> _Records for this task_
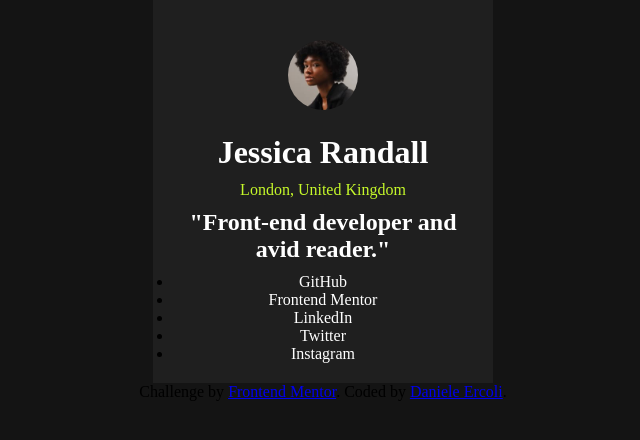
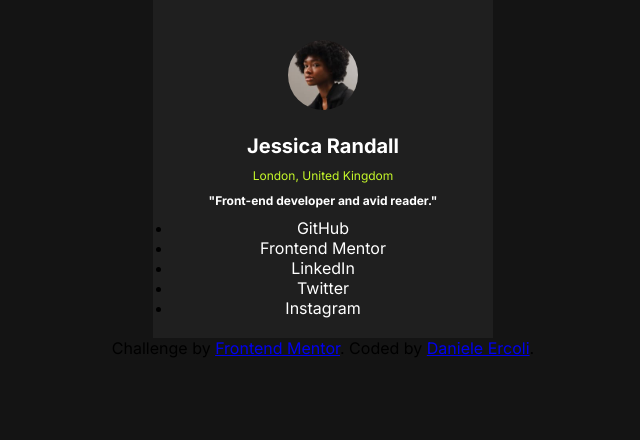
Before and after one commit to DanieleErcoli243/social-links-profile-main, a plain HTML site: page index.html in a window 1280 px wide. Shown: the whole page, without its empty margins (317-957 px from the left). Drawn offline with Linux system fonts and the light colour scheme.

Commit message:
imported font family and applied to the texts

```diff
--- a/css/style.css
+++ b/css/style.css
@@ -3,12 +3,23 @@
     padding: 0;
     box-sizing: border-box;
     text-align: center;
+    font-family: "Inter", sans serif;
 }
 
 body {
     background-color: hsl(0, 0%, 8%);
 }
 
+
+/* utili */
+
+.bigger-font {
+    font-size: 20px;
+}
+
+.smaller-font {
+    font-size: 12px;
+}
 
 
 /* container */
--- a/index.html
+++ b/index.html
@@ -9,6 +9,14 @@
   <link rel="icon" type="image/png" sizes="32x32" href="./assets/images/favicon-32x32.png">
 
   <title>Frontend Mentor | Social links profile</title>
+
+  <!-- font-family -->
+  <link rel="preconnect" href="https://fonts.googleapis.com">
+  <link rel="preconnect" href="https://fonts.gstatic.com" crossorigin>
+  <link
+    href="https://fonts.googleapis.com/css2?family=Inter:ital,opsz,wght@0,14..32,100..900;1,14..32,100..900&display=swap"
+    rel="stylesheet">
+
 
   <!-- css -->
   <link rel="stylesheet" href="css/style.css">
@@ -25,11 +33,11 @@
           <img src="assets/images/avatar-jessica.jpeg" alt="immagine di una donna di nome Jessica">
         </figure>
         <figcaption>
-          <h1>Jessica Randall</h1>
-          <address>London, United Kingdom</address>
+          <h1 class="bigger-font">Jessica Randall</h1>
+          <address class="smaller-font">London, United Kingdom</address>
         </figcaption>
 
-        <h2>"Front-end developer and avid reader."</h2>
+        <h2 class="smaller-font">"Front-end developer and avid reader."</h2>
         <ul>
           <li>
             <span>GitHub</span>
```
--
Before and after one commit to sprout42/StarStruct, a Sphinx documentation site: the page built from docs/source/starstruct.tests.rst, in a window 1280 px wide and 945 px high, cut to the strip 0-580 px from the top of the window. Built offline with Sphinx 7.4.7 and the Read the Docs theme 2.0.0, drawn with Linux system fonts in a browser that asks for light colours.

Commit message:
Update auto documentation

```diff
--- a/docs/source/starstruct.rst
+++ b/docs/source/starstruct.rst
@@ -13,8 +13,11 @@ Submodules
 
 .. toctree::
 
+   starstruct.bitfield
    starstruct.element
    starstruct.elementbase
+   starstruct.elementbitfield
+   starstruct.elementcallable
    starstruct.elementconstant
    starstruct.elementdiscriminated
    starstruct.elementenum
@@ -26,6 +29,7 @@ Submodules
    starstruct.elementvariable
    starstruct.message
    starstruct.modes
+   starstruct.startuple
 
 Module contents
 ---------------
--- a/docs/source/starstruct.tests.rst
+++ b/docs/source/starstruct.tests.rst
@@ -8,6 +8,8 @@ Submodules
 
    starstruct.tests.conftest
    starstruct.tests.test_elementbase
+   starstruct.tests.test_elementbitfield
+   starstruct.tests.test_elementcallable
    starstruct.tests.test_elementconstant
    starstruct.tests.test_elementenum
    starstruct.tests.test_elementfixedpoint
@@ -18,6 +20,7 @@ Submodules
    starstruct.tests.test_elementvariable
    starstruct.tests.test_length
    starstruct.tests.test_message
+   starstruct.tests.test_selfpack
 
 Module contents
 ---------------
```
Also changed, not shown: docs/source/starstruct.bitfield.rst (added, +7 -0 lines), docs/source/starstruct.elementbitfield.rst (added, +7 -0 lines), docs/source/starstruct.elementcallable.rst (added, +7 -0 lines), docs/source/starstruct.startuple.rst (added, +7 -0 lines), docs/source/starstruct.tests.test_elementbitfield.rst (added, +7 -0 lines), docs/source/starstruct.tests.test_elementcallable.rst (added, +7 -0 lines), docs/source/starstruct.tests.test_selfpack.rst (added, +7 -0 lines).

> _Task to carry out_
Look through the data and gather every line with the string "family" in it.

> _Result_
imported font family and applied to the texts
+    font-family: "Inter", sans serif;
+  <!-- font-family -->
+    href="https://fonts.googleapis.com/css2?family=Inter:ital,opsz,wght@0,14..32,100..900;1,14..32,100..900&display=swap"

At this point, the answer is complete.